[Modification records]
>>>>>

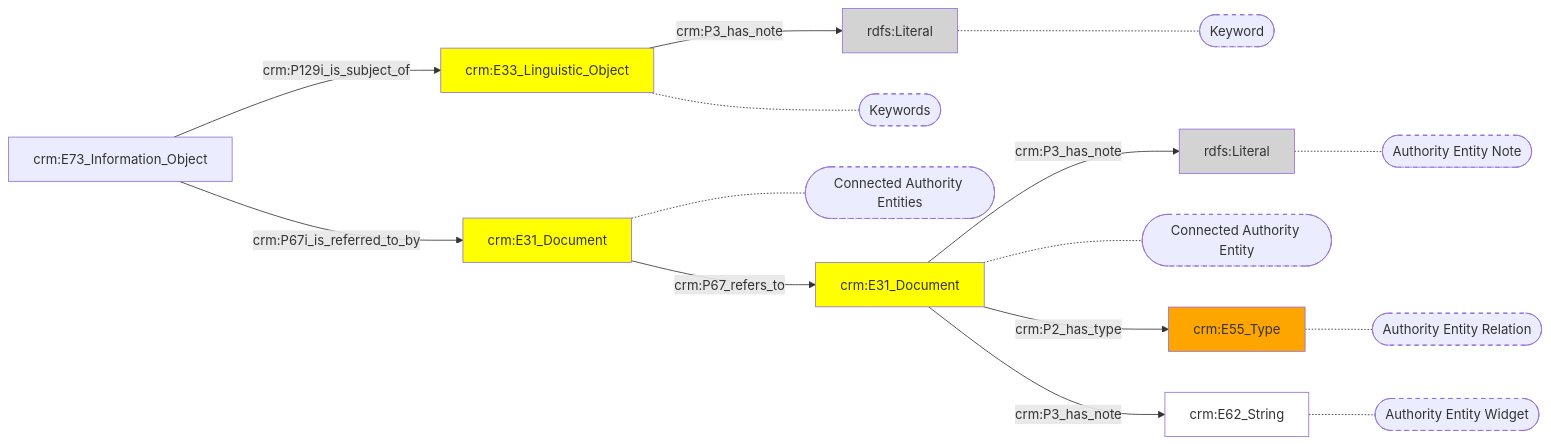
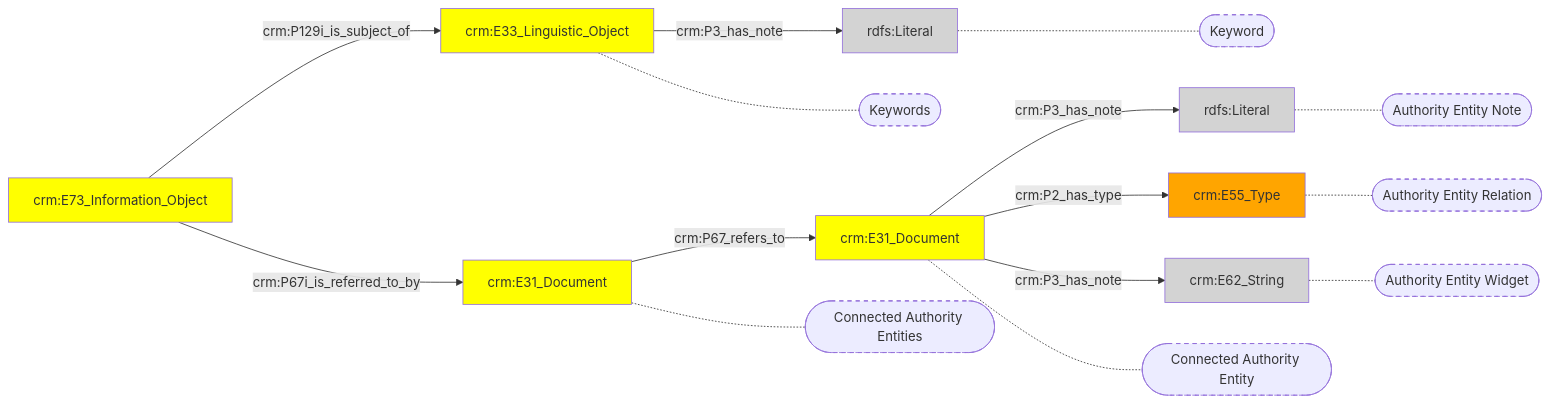
One commit to digipolisantwerpdocumentation/antwerp-cultureel-erfgoed changed the diagram in docs/content/modellen/ArchiefItemImmaterieel/Verwijzingen.md. Above: the diagram before and after it, drawn with Mermaid. The commit also changed 32 other files, not shown here.

````diff
--- a/docs/content/modellen/ArchiefItemImmaterieel/Verwijzingen.md
+++ b/docs/content/modellen/ArchiefItemImmaterieel/Verwijzingen.md
@@ -1,31 +1,32 @@
 ```mermaid
 graph LR
 2f625068-a5fe-11ec-b19f-9cf387da2c40["crm:E33_Linguistic_Object"]-->|"crm:P3_has_note"|2f6366e2-a5fe-11ec-b19f-9cf387da2c40(rdfs:Literal)
 2f636b1a-a5fe-11ec-b19f-9cf387da2c40["crm:E31_Document"]-->|"crm:P3_has_note"|2f636444-a5fe-11ec-b19f-9cf387da2c40(rdfs:Literal)
+2f62327c-a5fe-11ec-b19f-9cf387da2c40["crm:E31_Document"]-->|"crm:P67_refers_to"|2f636b1a-a5fe-11ec-b19f-9cf387da2c40["crm:E31_Document"]
+2f636b1a-a5fe-11ec-b19f-9cf387da2c40["crm:E31_Document"]-->|"crm:P2_has_type"|2f636a48-a5fe-11ec-b19f-9cf387da2c40["crm:E55_Type"]
+2f636b1a-a5fe-11ec-b19f-9cf387da2c40["crm:E31_Document"]-->|"crm:P3_has_note"|2f636502-a5fe-11ec-b19f-9cf387da2c40["crm:E62_String"]
+2f63ae40-a5fe-11ec-b19f-9cf387da2c40["crm:E73_Information_Object"]-->|"crm:P129i_is_subject_of"|2f625068-a5fe-11ec-b19f-9cf387da2c40["crm:E33_Linguistic_Object"]
+2f63ae40-a5fe-11ec-b19f-9cf387da2c40["crm:E73_Information_Object"]-->|"crm:P67i_is_referred_to_by"|2f62327c-a5fe-11ec-b19f-9cf387da2c40["crm:E31_Document"]
 2f636b1a-a5fe-11ec-b19f-9cf387da2c40["crm:E31_Document"]-.-2f636b1a-a5fe-11ec-b19f-9cf387da2c40_s(["Connected Authority Entity"])
 2f6366e2-a5fe-11ec-b19f-9cf387da2c40["rdfs:Literal"]-.-2f6366e2-a5fe-11ec-b19f-9cf387da2c40_s(["Keyword"])
 2f636a48-a5fe-11ec-b19f-9cf387da2c40["crm:E55_Type"]-.-2f636a48-a5fe-11ec-b19f-9cf387da2c40_s(["Authority Entity Relation"])
 2f636444-a5fe-11ec-b19f-9cf387da2c40["rdfs:Literal"]-.-2f636444-a5fe-11ec-b19f-9cf387da2c40_s(["Authority Entity Note"])
 2f636502-a5fe-11ec-b19f-9cf387da2c40["crm:E62_String"]-.-2f636502-a5fe-11ec-b19f-9cf387da2c40_s(["Authority Entity Widget"])
 2f625068-a5fe-11ec-b19f-9cf387da2c40["crm:E33_Linguistic_Object"]-.-2f625068-a5fe-11ec-b19f-9cf387da2c40_s(["Keywords"])
 2f62327c-a5fe-11ec-b19f-9cf387da2c40["crm:E31_Document"]-.-2f62327c-a5fe-11ec-b19f-9cf387da2c40_s(["Connected Authority Entities"])
-2f62327c-a5fe-11ec-b19f-9cf387da2c40["crm:E31_Document"]-->|"crm:P67_refers_to"|2f636b1a-a5fe-11ec-b19f-9cf387da2c40["crm:E31_Document"]
-2f636b1a-a5fe-11ec-b19f-9cf387da2c40["crm:E31_Document"]-->|"crm:P2_has_type"|2f636a48-a5fe-11ec-b19f-9cf387da2c40["crm:E55_Type"]
-2f636b1a-a5fe-11ec-b19f-9cf387da2c40["crm:E31_Document"]-->|"crm:P3_has_note"|2f636502-a5fe-11ec-b19f-9cf387da2c40["crm:E62_String"]
-2f63ae40-a5fe-11ec-b19f-9cf387da2c40["crm:E73_Information_Object"]-->|"crm:P129i_is_subject_of"|2f625068-a5fe-11ec-b19f-9cf387da2c40["crm:E33_Linguistic_Object"]
-2f63ae40-a5fe-11ec-b19f-9cf387da2c40["crm:E73_Information_Object"]-->|"crm:P67i_is_referred_to_by"|2f62327c-a5fe-11ec-b19f-9cf387da2c40["crm:E31_Document"]
-style 2f62327c-a5fe-11ec-b19f-9cf387da2c40 fill:#ffff00
-style 2f625068-a5fe-11ec-b19f-9cf387da2c40 fill:#ffff00
-style 2f636444-a5fe-11ec-b19f-9cf387da2c40 fill:#D3D3D3
-style 2f636502-a5fe-11ec-b19f-9cf387da2c40 fill:#ffffff
-style 2f6366e2-a5fe-11ec-b19f-9cf387da2c40 fill:#D3D3D3
-style 2f636a48-a5fe-11ec-b19f-9cf387da2c40 fill:#ffa500
-style 2f636b1a-a5fe-11ec-b19f-9cf387da2c40 fill:#ffff00
 style 2f636b1a-a5fe-11ec-b19f-9cf387da2c40_s stroke-dasharray: 5
 style 2f6366e2-a5fe-11ec-b19f-9cf387da2c40_s stroke-dasharray: 5
 style 2f636a48-a5fe-11ec-b19f-9cf387da2c40_s stroke-dasharray: 5
 style 2f636444-a5fe-11ec-b19f-9cf387da2c40_s stroke-dasharray: 5
 style 2f636502-a5fe-11ec-b19f-9cf387da2c40_s stroke-dasharray: 5
 style 2f625068-a5fe-11ec-b19f-9cf387da2c40_s stroke-dasharray: 5
 style 2f62327c-a5fe-11ec-b19f-9cf387da2c40_s stroke-dasharray: 5
+style 2f62327c-a5fe-11ec-b19f-9cf387da2c40 fill:#ffff00
+style 2f625068-a5fe-11ec-b19f-9cf387da2c40 fill:#ffff00
+style 2f636444-a5fe-11ec-b19f-9cf387da2c40 fill:#D3D3D3
+style 2f636502-a5fe-11ec-b19f-9cf387da2c40 fill:#D3D3D3
+style 2f6366e2-a5fe-11ec-b19f-9cf387da2c40 fill:#D3D3D3
+style 2f636a48-a5fe-11ec-b19f-9cf387da2c40 fill:#ffa500
+style 2f636b1a-a5fe-11ec-b19f-9cf387da2c40 fill:#ffff00
+style 2f63ae40-a5fe-11ec-b19f-9cf387da2c40 fill:#ffff00
 ```
````
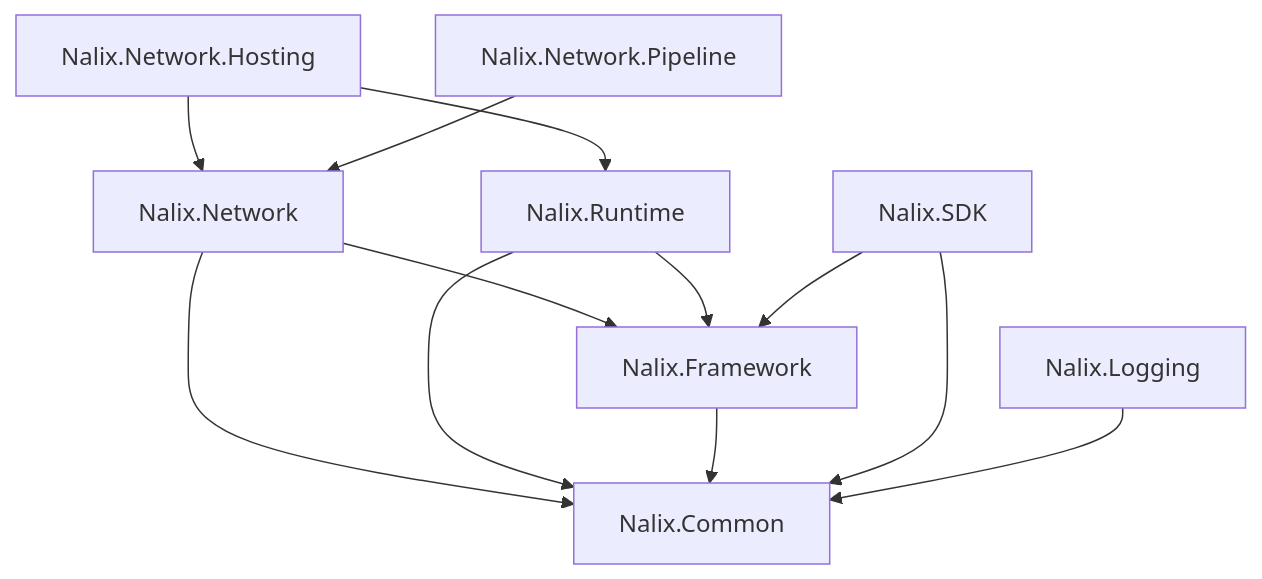
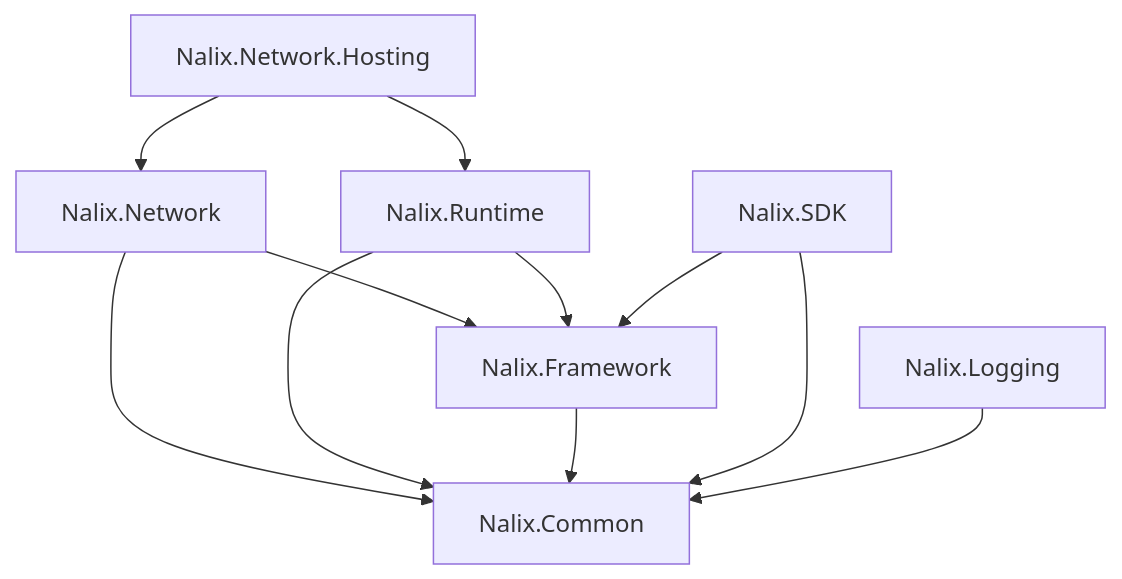
The diagram in docs/packages/index.md (ppn-systems/Nalix), drawn with Mermaid before and after one commit. The commit also changed other lines of this file and 138 other files, not shown here.

````diff
--- a/docs/packages/index.md
+++ b/docs/packages/index.md
@@ -24,20 +23,18 @@
 ```mermaid
 flowchart TD
     Hosting["Nalix.Network.Hosting"] --> Network["Nalix.Network"]
     Hosting --> Runtime["Nalix.Runtime"]
 
     Network --> Framework["Nalix.Framework"]
     Network --> Common["Nalix.Common"]
 
     Runtime --> Framework
     Runtime --> Common
 
     Framework --> Common
 
     SDK["Nalix.SDK"] --> Framework
     SDK --> Common
 
-    Pipeline["Nalix.Network.Pipeline"] --> Network
-
     Logging["Nalix.Logging"] --> Common
 ```
````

<<<<<

Repeat all of the data above word for word, minus the pictures.

- _ANSWER SECTION_:
One commit to digipolisantwerpdocumentation/antwerp-cultureel-erfgoed changed the diagram in docs/content/modellen/ArchiefItemImmaterieel/Verwijzingen.md. Above: the diagram before and after it, drawn with Mermaid. The commit also changed 32 other files, not shown here.

````diff
--- a/docs/content/modellen/ArchiefItemImmaterieel/Verwijzingen.md
+++ b/docs/content/modellen/ArchiefItemImmaterieel/Verwijzingen.md
@@ -1,31 +1,32 @@
 ```mermaid
 graph LR
 2f625068-a5fe-11ec-b19f-9cf387da2c40["crm:E33_Linguistic_Object"]-->|"crm:P3_has_note"|2f6366e2-a5fe-11ec-b19f-9cf387da2c40(rdfs:Literal)
 2f636b1a-a5fe-11ec-b19f-9cf387da2c40["crm:E31_Document"]-->|"crm:P3_has_note"|2f636444-a5fe-11ec-b19f-9cf387da2c40(rdfs:Literal)
+2f62327c-a5fe-11ec-b19f-9cf387da2c40["crm:E31_Document"]-->|"crm:P67_refers_to"|2f636b1a-a5fe-11ec-b19f-9cf387da2c40["crm:E31_Document"]
+2f636b1a-a5fe-11ec-b19f-9cf387da2c40["crm:E31_Document"]-->|"crm:P2_has_type"|2f636a48-a5fe-11ec-b19f-9cf387da2c40["crm:E55_Type"]
+2f636b1a-a5fe-11ec-b19f-9cf387da2c40["crm:E31_Document"]-->|"crm:P3_has_note"|2f636502-a5fe-11ec-b19f-9cf387da2c40["crm:E62_String"]
+2f63ae40-a5fe-11ec-b19f-9cf387da2c40["crm:E73_Information_Object"]-->|"crm:P129i_is_subject_of"|2f625068-a5fe-11ec-b19f-9cf387da2c40["crm:E33_Linguistic_Object"]
+2f63ae40-a5fe-11ec-b19f-9cf387da2c40["crm:E73_Information_Object"]-->|"crm:P67i_is_referred_to_by"|2f62327c-a5fe-11ec-b19f-9cf387da2c40["crm:E31_Document"]
 2f636b1a-a5fe-11ec-b19f-9cf387da2c40["crm:E31_Document"]-.-2f636b1a-a5fe-11ec-b19f-9cf387da2c40_s(["Connected Authority Entity"])
 2f6366e2-a5fe-11ec-b19f-9cf387da2c40["rdfs:Literal"]-.-2f6366e2-a5fe-11ec-b19f-9cf387da2c40_s(["Keyword"])
 2f636a48-a5fe-11ec-b19f-9cf387da2c40["crm:E55_Type"]-.-2f636a48-a5fe-11ec-b19f-9cf387da2c40_s(["Authority Entity Relation"])
 2f636444-a5fe-11ec-b19f-9cf387da2c40["rdfs:Literal"]-.-2f636444-a5fe-11ec-b19f-9cf387da2c40_s(["Authority Entity Note"])
 2f636502-a5fe-11ec-b19f-9cf387da2c40["crm:E62_String"]-.-2f636502-a5fe-11ec-b19f-9cf387da2c40_s(["Authority Entity Widget"])
 2f625068-a5fe-11ec-b19f-9cf387da2c40["crm:E33_Linguistic_Object"]-.-2f625068-a5fe-11ec-b19f-9cf387da2c40_s(["Keywords"])
 2f62327c-a5fe-11ec-b19f-9cf387da2c40["crm:E31_Document"]-.-2f62327c-a5fe-11ec-b19f-9cf387da2c40_s(["Connected Authority Entities"])
-2f62327c-a5fe-11ec-b19f-9cf387da2c40["crm:E31_Document"]-->|"crm:P67_refers_to"|2f636b1a-a5fe-11ec-b19f-9cf387da2c40["crm:E31_Document"]
-2f636b1a-a5fe-11ec-b19f-9cf387da2c40["crm:E31_Document"]-->|"crm:P2_has_type"|2f636a48-a5fe-11ec-b19f-9cf387da2c40["crm:E55_Type"]
-2f636b1a-a5fe-11ec-b19f-9cf387da2c40["crm:E31_Document"]-->|"crm:P3_has_note"|2f636502-a5fe-11ec-b19f-9cf387da2c40["crm:E62_String"]
-2f63ae40-a5fe-11ec-b19f-9cf387da2c40["crm:E73_Information_Object"]-->|"crm:P129i_is_subject_of"|2f625068-a5fe-11ec-b19f-9cf387da2c40["crm:E33_Linguistic_Object"]
-2f63ae40-a5fe-11ec-b19f-9cf387da2c40["crm:E73_Information_Object"]-->|"crm:P67i_is_referred_to_by"|2f62327c-a5fe-11ec-b19f-9cf387da2c40["crm:E31_Document"]
-style 2f62327c-a5fe-11ec-b19f-9cf387da2c40 fill:#ffff00
-style 2f625068-a5fe-11ec-b19f-9cf387da2c40 fill:#ffff00
-style 2f636444-a5fe-11ec-b19f-9cf387da2c40 fill:#D3D3D3
-style 2f636502-a5fe-11ec-b19f-9cf387da2c40 fill:#ffffff
-style 2f6366e2-a5fe-11ec-b19f-9cf387da2c40 fill:#D3D3D3
-style 2f636a48-a5fe-11ec-b19f-9cf387da2c40 fill:#ffa500
-style 2f636b1a-a5fe-11ec-b19f-9cf387da2c40 fill:#ffff00
 style 2f636b1a-a5fe-11ec-b19f-9cf387da2c40_s stroke-dasharray: 5
 style 2f6366e2-a5fe-11ec-b19f-9cf387da2c40_s stroke-dasharray: 5
 style 2f636a48-a5fe-11ec-b19f-9cf387da2c40_s stroke-dasharray: 5
 style 2f636444-a5fe-11ec-b19f-9cf387da2c40_s stroke-dasharray: 5
 style 2f636502-a5fe-11ec-b19f-9cf387da2c40_s stroke-dasharray: 5
 style 2f625068-a5fe-11ec-b19f-9cf387da2c40_s stroke-dasharray: 5
 style 2f62327c-a5fe-11ec-b19f-9cf387da2c40_s stroke-dasharray: 5
+style 2f62327c-a5fe-11ec-b19f-9cf387da2c40 fill:#ffff00
+style 2f625068-a5fe-11ec-b19f-9cf387da2c40 fill:#ffff00
+style 2f636444-a5fe-11ec-b19f-9cf387da2c40 fill:#D3D3D3
+style 2f636502-a5fe-11ec-b19f-9cf387da2c40 fill:#D3D3D3
+style 2f6366e2-a5fe-11ec-b19f-9cf387da2c40 fill:#D3D3D3
+style 2f636a48-a5fe-11ec-b19f-9cf387da2c40 fill:#ffa500
+style 2f636b1a-a5fe-11ec-b19f-9cf387da2c40 fill:#ffff00
+style 2f63ae40-a5fe-11ec-b19f-9cf387da2c40 fill:#ffff00
 ```
````
The diagram in docs/packages/index.md (ppn-systems/Nalix), drawn with Mermaid before and after one commit. The commit also changed other lines of this file and 138 other files, not shown here.

````diff
--- a/docs/packages/index.md
+++ b/docs/packages/index.md
@@ -24,20 +23,18 @@
 ```mermaid
 flowchart TD
     Hosting["Nalix.Network.Hosting"] --> Network["Nalix.Network"]
     Hosting --> Runtime["Nalix.Runtime"]
 
     Network --> Framework["Nalix.Framework"]
     Network --> Common["Nalix.Common"]
 
     Runtime --> Framework
     Runtime --> Common
 
     Framework --> Common
 
     SDK["Nalix.SDK"] --> Framework
     SDK --> Common
 
-    Pipeline["Nalix.Network.Pipeline"] --> Network
-
     Logging["Nalix.Logging"] --> Common
 ```
````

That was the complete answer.